  • Build sustainable elements into all programs and organizational change efforts,
  • Successfully retain the changes/improvements you have created,
  • Examine the use of current resources and determine how to best align your resources with your goals and intended outcomes,
  • Expand your support base and available resources through the development of strategic collaborations,
  • Utilize collaborations to anticipate emerging trends and identify the next generation of innovations that you will adopt,
  • Employ tools for transformational engagement that create conditions for people to succeed and build the momentum necessary to generate lasting impact, and
  • Move away from a scarcity and deficit paradigm to one of sufficiency and interdependence.

See our website homepage for more information on Evolutionary SustainabilityTM and a registration form for our training in New Jersey on June 26,27.

Monday, April 30, 2007

Welcome to the Evolutionary Sustainability Blog

In early April, we posted a white paper on our website ( called Evolutionary SustainabilityTM Reconceptualizing Sustainability of Organizational and Community Change. We asked for feedback and we've gotten a lot of comments. We've also been asked questions such as -- How did you come up with the note and the seed? Why are you using Apollo 13 as an analogy? Can you give us some examples?

Our complete answer to how do you do it? is our two day training. We are offering one in New Jersey on June 26, 27. The details and a registration form are also on our website.

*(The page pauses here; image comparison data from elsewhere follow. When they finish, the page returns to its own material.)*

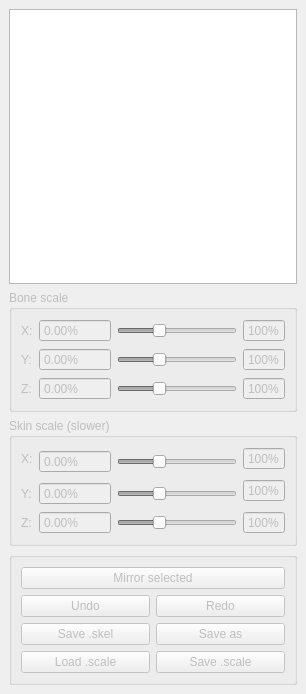
ryzom/ryzomcore, file code/nel/tools/3d/object_viewer_qt/src/skeleton_scale_form.ui: the form before one commit.
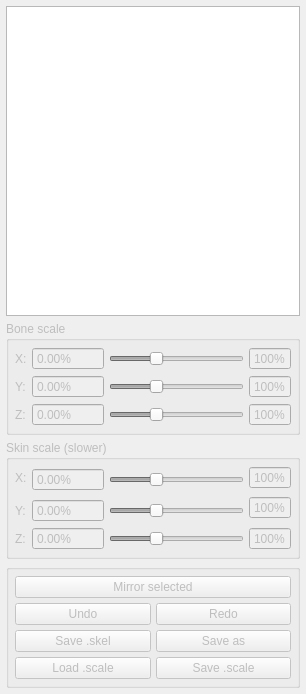
The form after the commit.

```diff
--- a/code/nel/tools/3d/object_viewer_qt/src/skeleton_scale_form.ui
+++ b/code/nel/tools/3d/object_viewer_qt/src/skeleton_scale_form.ui
@@ -15,6 +15,12 @@
   </property>
   <widget class="QWidget" name="dockWidgetContents">
    <layout class="QGridLayout" name="gridLayout_5">
+    <property name="margin">
+     <number>6</number>
+    </property>
+    <property name="spacing">
+     <number>5</number>
+    </property>
     <item row="0" column="0">
      <widget class="QTreeView" name="treeView">
       <attribute name="headerVisible">
@@ -34,6 +40,12 @@
        <string>Bone scale</string>
       </property>
       <layout class="QGridLayout" name="gridLayout">
+       <property name="margin">
+        <number>6</number>
+       </property>
+       <property name="spacing">
+        <number>5</number>
+       </property>
        <item row="0" column="0">
         <widget class="QLabel" name="label">
          <property name="text">
@@ -253,6 +265,12 @@
        <string>Skin scale (slower)</string>
       </property>
       <layout class="QGridLayout" name="gridLayout_2">
+       <property name="margin">
+        <number>6</number>
+       </property>
+       <property name="spacing">
+        <number>5</number>
+       </property>
        <item row="0" column="0">
         <widget class="QLabel" name="label_4">
          <property name="text">
@@ -472,6 +490,12 @@
        <string/>
       </property>
       <layout class="QGridLayout" name="gridLayout_4">
+       <property name="margin">
+        <number>6</number>
+       </property>
+       <property name="spacing">
+        <number>5</number>
+       </property>
        <item row="0" column="0">
         <layout class="QGridLayout" name="gridLayout_3">
          <item row="0" column="0" colspan="2">
```
Left out of the diff: 3 changed lines with no effect on the pictures.
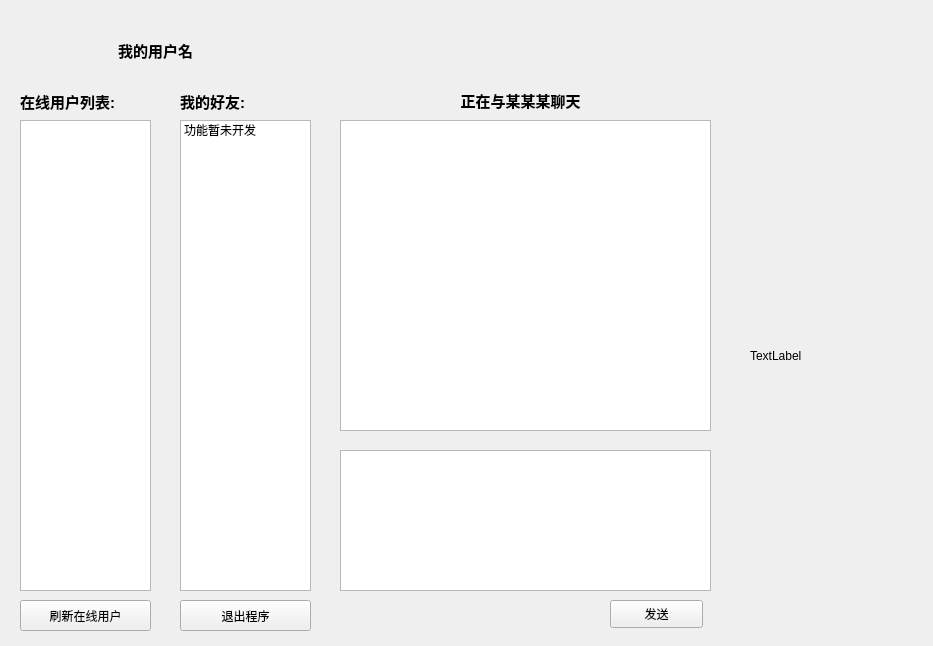
The window that MyGUI/users_lists_window.ui (SuifengKing/SF_Chat) describes before a commit, drawn with Qt 5.
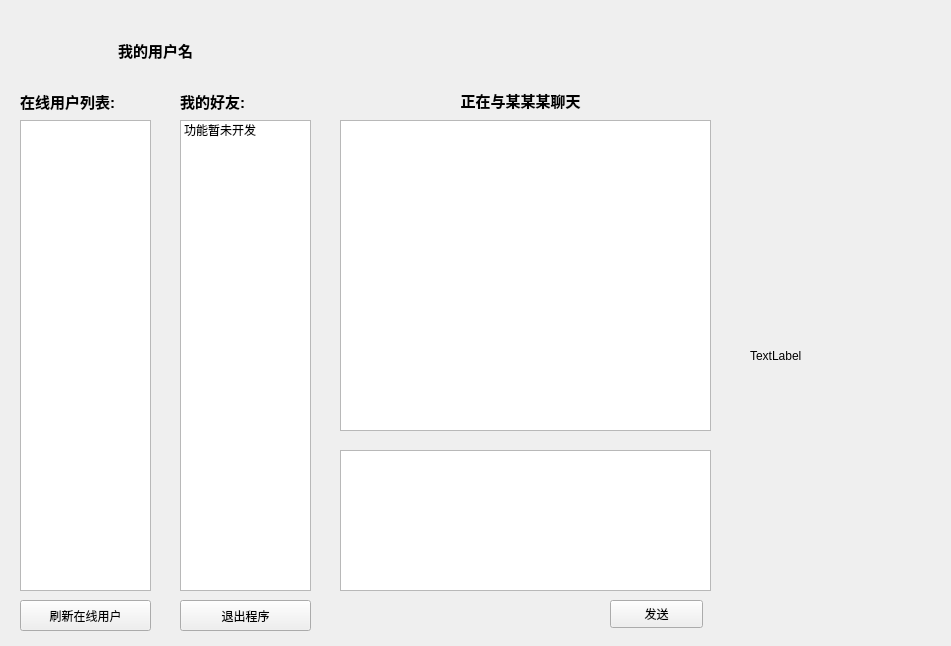
The same window after the commit.

```diff
--- a/MyGUI/users_lists_window.ui
+++ b/MyGUI/users_lists_window.ui
@@ -6,19 +6,19 @@
    <rect>
     <x>0</x>
     <y>0</y>
-    <width>933</width>
+    <width>951</width>
     <height>646</height>
    </rect>
   </property>
   <property name="minimumSize">
    <size>
-    <width>933</width>
+    <width>951</width>
     <height>646</height>
    </size>
   </property>
   <property name="maximumSize">
    <size>
-    <width>933</width>
+    <width>951</width>
     <height>646</height>
    </size>
   </property>
@@ -153,7 +153,7 @@
     <rect>
      <x>750</x>
      <y>120</y>
-     <width>151</width>
+     <width>171</width>
      <height>471</height>
     </rect>
    </property>
```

If you are interested in a new way to think about sustaining change in organizations and communities - read our paper and post a comment. We set this blog up to allow for more discussion about the model, how it was developed, how you do it, and how to move from traditional models of sustainability to Evolutionary SustainabilityTM.